Nucleosome patterns in circulating tumor DNA reveal transcriptional regulation of advanced prostate cancer phenotypes

Navonil De Sarkar*, Robert D. Patton*, Anna-Lisa Doebley, Brian Hanratty, Mohamed Adil, Adam J. Kreitzman, Jay F. Sarthy, Minjeong Ko, Sandipan Brahma, Michael P. Meers, Derek H. Janssens, Lisa A. Ang, Ilsa Coleman, Arnab Bose, Ruth F. Dumpit, Jared M. Lucas, Talina A. Nunez, Holly M. Nguyen, Heather M. McClure, Colin C. Pritchard, Michael T. Schweizer, Colm Morrissey, Atish D. Choudhury, Sylvan C. Baca, Jacob E. Berchuck, Matthew L. Freedman, Kami Ahmad, Michael C. Haffner, Bruce Montgomery, Eva Corey, Steven Henikoff, Peter S. Nelson+, Gavin Ha+.

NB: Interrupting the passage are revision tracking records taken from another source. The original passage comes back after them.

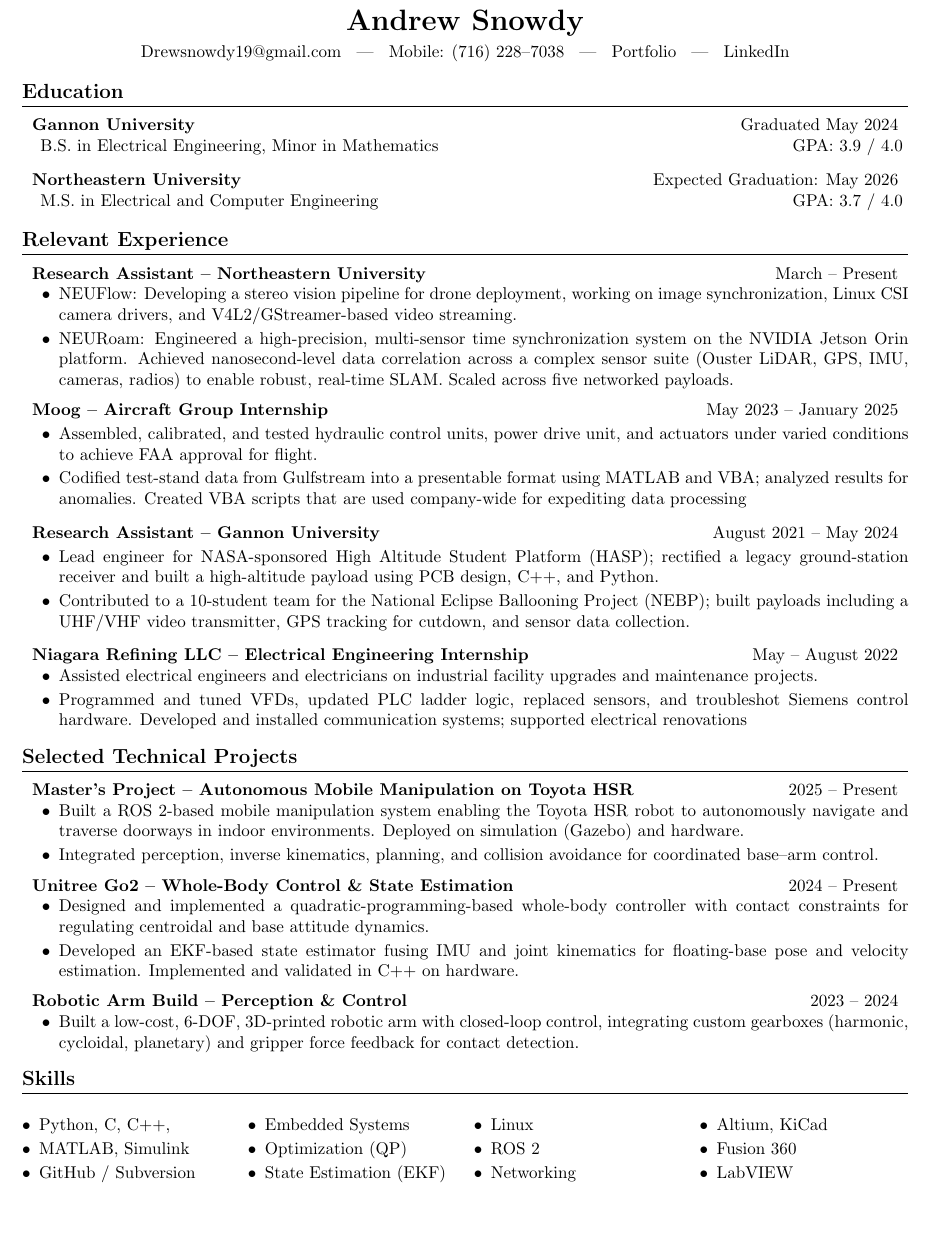
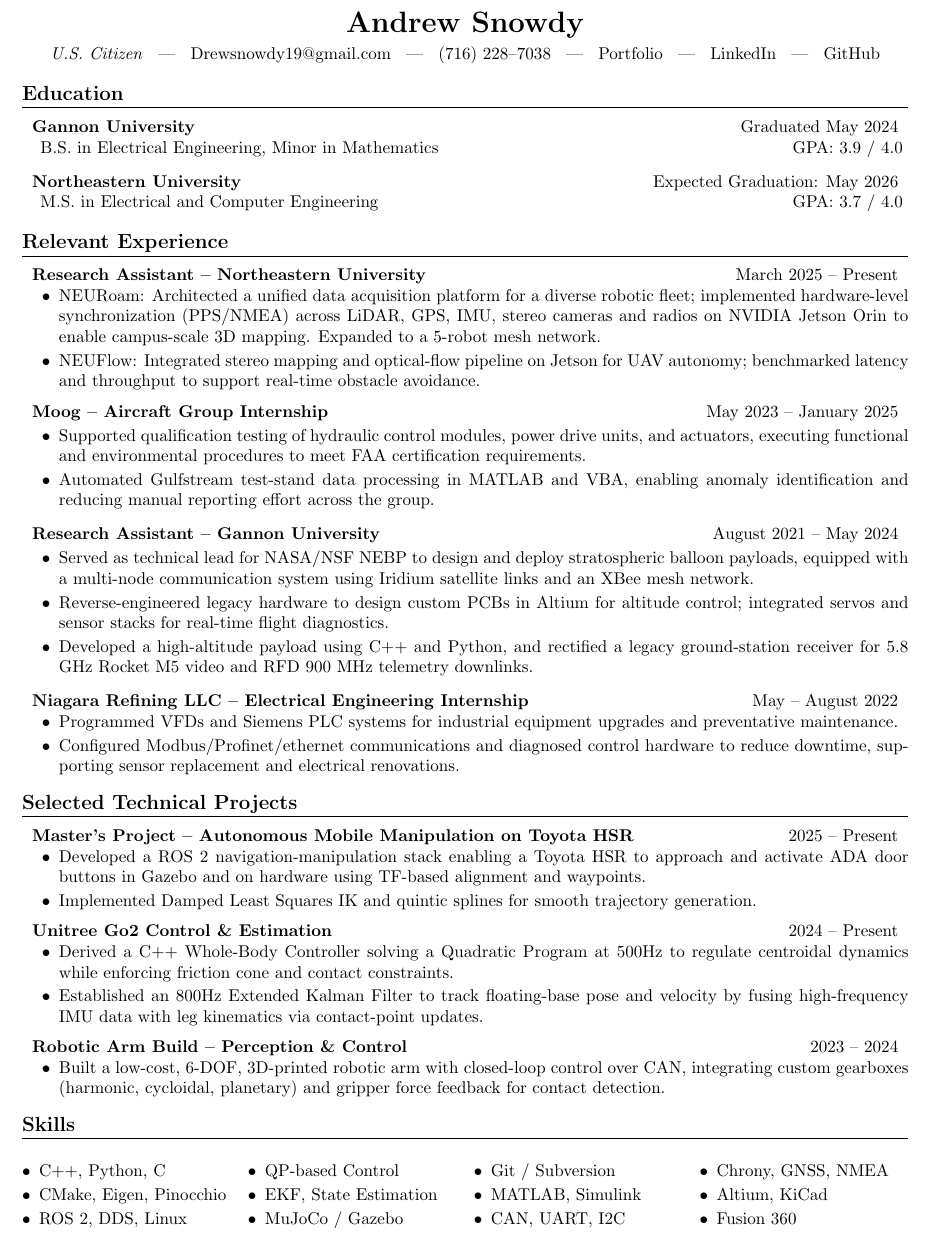
Before and after one commit to AndrewSnowdy/AndrewSnowdy.github.io, a LaTeX CV (resume/resume.tex): part of the page, cut so that both start at the same text, the shorter picture padded with empty space. Compiled offline with pdfLaTeX.

Commit message:
small changes

```diff
--- a/resume/resume.tex
+++ b/resume/resume.tex
@@ -1,7 +1,7 @@
 \documentclass[10pt,letterpaper]{article}
 
 % -------------------- Packages --------------------
-\usepackage[margin=0.65in]{geometry}
+\usepackage[left=0.65in, right=0.65in, top=0.5in, bottom=0.5in]{geometry}
 \usepackage{titlesec}
 \usepackage{enumitem}
 \usepackage[hidelinks]{hyperref}
@@ -51,10 +51,12 @@
 % -------------------- Header --------------------
 \begin{center}
     {\LARGE \textbf{Andrew Snowdy}} \\[4pt]
+    \textit{U.S. Citizen} \;\;|\;\;
     \href{mailto:Drewsnowdy19@gmail.com}{Drewsnowdy19@gmail.com} \;\;|\;\;
-    Mobile: (716) 228--7038 \;\;|\;\;
+     (716) 228--7038 \;\;|\;\;
     \href{https://andrewsnowdy.github.io/}{Portfolio} \;\;|\;\;
-    \href{https://www.linkedin.com/in/andrew-snowdy-2a9833258/}{LinkedIn}
+    \href{https://www.linkedin.com/in/andrew-snowdy-2a9833258/}{LinkedIn} \;\;|\;\;
+    \href{https://github.com/AndrewSnowdy}{GitHub}
 \end{center}
 
 
@@ -71,28 +73,30 @@
 % -------------------- Experience --------------------
 \section*{Relevant Experience}
 
-\resumeEntry{Research Assistant -- Northeastern University}{March -- Present}
+\resumeEntry{Research Assistant -- Northeastern University}{March 2025 -- Present}
 \begin{itemize}[leftmargin=0.3in, topsep=0pt, itemsep=2pt, parsep=0pt]
-  \item NEUFlow: Developing a stereo vision pipeline for drone deployment, working on image synchronization, Linux CSI camera drivers, and V4L2/GStreamer-based video streaming.
-  \item NEURoam: Engineered a high-precision, multi-sensor time synchronization system on the NVIDIA Jetson Orin platform. Achieved nanosecond-level data correlation across a complex sensor suite (Ouster LiDAR, GPS, IMU, cameras, radios) to enable robust, real-time SLAM. Scaled across five networked payloads.
+  \item NEURoam: Architected a unified data acquisition platform for a diverse robotic fleet; implemented hardware-level synchronization (PPS/NMEA) across LiDAR, GPS, IMU, stereo cameras and radios on NVIDIA Jetson Orin to enable campus-scale 3D mapping. Expanded to a 5-robot mesh network.
+  \item NEUFlow: Integrated stereo mapping and optical-flow pipeline on Jetson for UAV autonomy; benchmarked latency and throughput to support real-time obstacle avoidance.
 \end{itemize}
 
-\resumeEntry{Moog -- Aircraft Group Internship}{May 2023 -- January 2025}{}
+\resumeEntry{Moog -- Aircraft Group Internship}{May 2023 -- January 2025}
 \begin{itemize}[leftmargin=0.3in, topsep=2pt, itemsep=2pt, parsep=0pt]
-  \item Assembled, calibrated, and tested hydraulic control units, power drive unit, and actuators under varied conditions to achieve FAA approval for flight.
-  \item Codified test-stand data from Gulfstream into a presentable format using MATLAB and VBA; analyzed results for anomalies. Created VBA scripts that are used company-wide for expediting data processing
+    \item Supported qualification testing of hydraulic control modules, power drive units, and actuators, executing functional and environmental procedures to meet FAA certification requirements.
+    \item Automated Gulfstream test-stand data processing in MATLAB and VBA, enabling anomaly identification and reducing manual reporting effort across the group.
 \end{itemize}
 
-\resumeEntry{Research Assistant -- Gannon University}{August 2021 -- May 2024}{}
+\resumeEntry{Research Assistant -- Gannon University}{August 2021 -- May 2024}
 \begin{itemize}[leftmargin=0.3in, topsep=2pt, itemsep=2pt, parsep=0pt]
-  \item Lead engineer for NASA-sponsored High Altitude Student Platform (HASP); rectified a legacy ground-station receiver and built a high-altitude payload using PCB design, C++, and Python.
-  \item Contributed to a 10-student team for the National Eclipse Ballooning Project (NEBP); built payloads including a UHF/VHF video transmitter, GPS tracking for cutdown, and sensor data collection.
+  \item Served as technical lead for NASA/NSF NEBP to design and deploy stratospheric balloon payloads, equipped with a multi-node communication system using Iridium satellite links and an XBee mesh network.
+  \item Reverse-engineered legacy hardware to design custom PCBs in Altium for altitude control; integrated servos and sensor stacks for real-time flight diagnostics.
+  \item Developed a high-altitude payload using C++ and Python, and rectified a legacy ground-station receiver for 5.8 GHz Rocket M5 video and RFD 900 MHz telemetry downlinks.
 \end{itemize}
 
 \resumeEntry{Niagara Refining LLC -- Electrical Engineering Internship}{May -- August 2022}
 \begin{itemize}[leftmargin=0.3in, topsep=0pt, itemsep=2pt, parsep=0pt]
-  \item Assisted electrical engineers and electricians on industrial facility upgrades and maintenance projects.
-  \item Programmed and tuned VFDs, updated PLC ladder logic, replaced sensors, and troubleshot Siemens control hardware. Developed and installed communication systems; supported electrical renovations
+    \item Programmed VFDs and Siemens PLC systems for industrial equipment upgrades and preventative maintenance.
+    \item Configured Modbus/Profinet/ethernet communications and diagnosed control hardware to reduce downtime, supporting sensor replacement and electrical renovations.
+
 \end{itemize}
 
 
@@ -126,21 +130,21 @@
 
 \resumeEntry{Master's Project -- Autonomous Mobile Manipulation on Toyota HSR}{2025 -- Present}
 \begin{itemize}[leftmargin=0.3in, topsep=0pt, itemsep=2pt, parsep=0pt]
-  \item Built a ROS 2-based mobile manipulation system enabling the Toyota HSR robot to autonomously navigate and traverse doorways in indoor environments. Deployed on simulation (Gazebo) and hardware.
-  \item Integrated perception, inverse kinematics, planning, and collision avoidance for coordinated base–arm control.
+    \item Developed a ROS 2 navigation-manipulation stack enabling a Toyota HSR to approach and activate ADA door buttons in Gazebo and on hardware using TF-based alignment and waypoints.
+  \item Implemented Damped Least Squares IK and quintic splines for smooth trajectory generation.
 \end{itemize}
 
 
-\resumeEntry{Unitree Go2 -- Whole-Body Control \& State Estimation}{2024 -- Present}
+\resumeEntry{Unitree Go2 Control \& Estimation}{2024 -- Present}
 \begin{itemize}[leftmargin=0.3in, topsep=0pt, itemsep=2pt, parsep=0pt]
-  \item Designed and implemented a quadratic-programming-based whole-body controller with contact constraints for regulating centroidal and base attitude dynamics.
-  \item Developed an EKF-based state estimator fusing IMU and joint kinematics for floating-base pose and velocity estimation. Implemented and validated in C++ on hardware.
+\item Derived a C++ Whole-Body Controller solving a Quadratic Program at 500Hz to regulate centroidal dynamics while enforcing friction cone and contact constraints.
+  \item Established an 800Hz Extended Kalman Filter  to track floating-base pose and velocity by fusing high-frequency IMU data with leg kinematics via contact-point updates.
 \end{itemize}
 
 
 \resumeEntry{Robotic Arm Build -- Perception \& Control}{2023 -- 2024}
 \begin{itemize}[leftmargin=0.3in, topsep=0pt, itemsep=2pt, parsep=0pt]
-  \item Built a low-cost, 6-DOF, 3D-printed robotic arm with closed-loop control, integrating custom gearboxes (harmonic, cycloidal, planetary) and gripper force feedback for contact detection.
+  \item Built a low-cost, 6-DOF, 3D-printed robotic arm with closed-loop control over CAN, integrating custom gearboxes (harmonic, cycloidal, planetary) and gripper force feedback for contact detection.
 \end{itemize}
 
 % \resumeEntry{Undergraduate Capstone -- Black-Start Control for Inverter-Based Microgrids}{2023 -- 2024}
@@ -154,18 +158,18 @@
 
 \begin{multicols}{4}
 \begin{itemize}
-  \item Python, C, C++,
+  \item C++, Python, C
+  \item CMake, Eigen, Pinocchio
+  \item ROS 2, DDS, Linux
+  \item QP-based Control
+  \item EKF, State Estimation
+  \item MuJoCo / Gazebo
+  \item Git / Subversion
   \item MATLAB, Simulink
-  \item GitHub / Subversion
-  \item Embedded Systems
-  \item Optimization (QP)
-  \item State Estimation (EKF)
-  \item Linux
-  \item ROS 2
-  \item Networking
+  \item CAN, UART, I2C
+  \item Chrony, GNSS, NMEA
   \item Altium, KiCad
   \item Fusion 360
-  \item LabVIEW
 \end{itemize}
 \end{multicols}
 
```
Also changed, not shown: resume/resume.pdf, 3 other files.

Cancer Discovery 13(3), 632-653 (2023).


Advanced prostate cancers comprise distinct phenotypes, but tumor classification remains clinically challenging. Here, we harnessed circulating tumor DNA (ctDNA) to study tumor phenotypes by ascertaining nucleosome positioning patterns associated with transcription regulation. We sequenced plasma ctDNA whole genomes from patient-derived xenografts representing a spectrum of androgen receptor active (ARPC) and neuroendocrine (NEPC) prostate cancers. Nucleosome patterns associated with transcriptional activity were reflected in ctDNA at regions of genes, promoters, histone modifications, transcription factor binding, and accessible chromatin. We identified the activity of key phenotype-defining transcriptional regulators from ctDNA, including AR, ASCL1, HOXB13, HNF4G, and GATA2. To distinguish NEPC and ARPC in patient plasma samples, we developed prediction models that achieved accuracies of 97% for dominant phenotypes and 87% for mixed clinical phenotypes. While phenotype classification is typically assessed by immunohistochemistry or transcriptome profiling from tumor biopsies, we demonstrate that ctDNA provides comparable results with diagnostic advantages for precision oncology.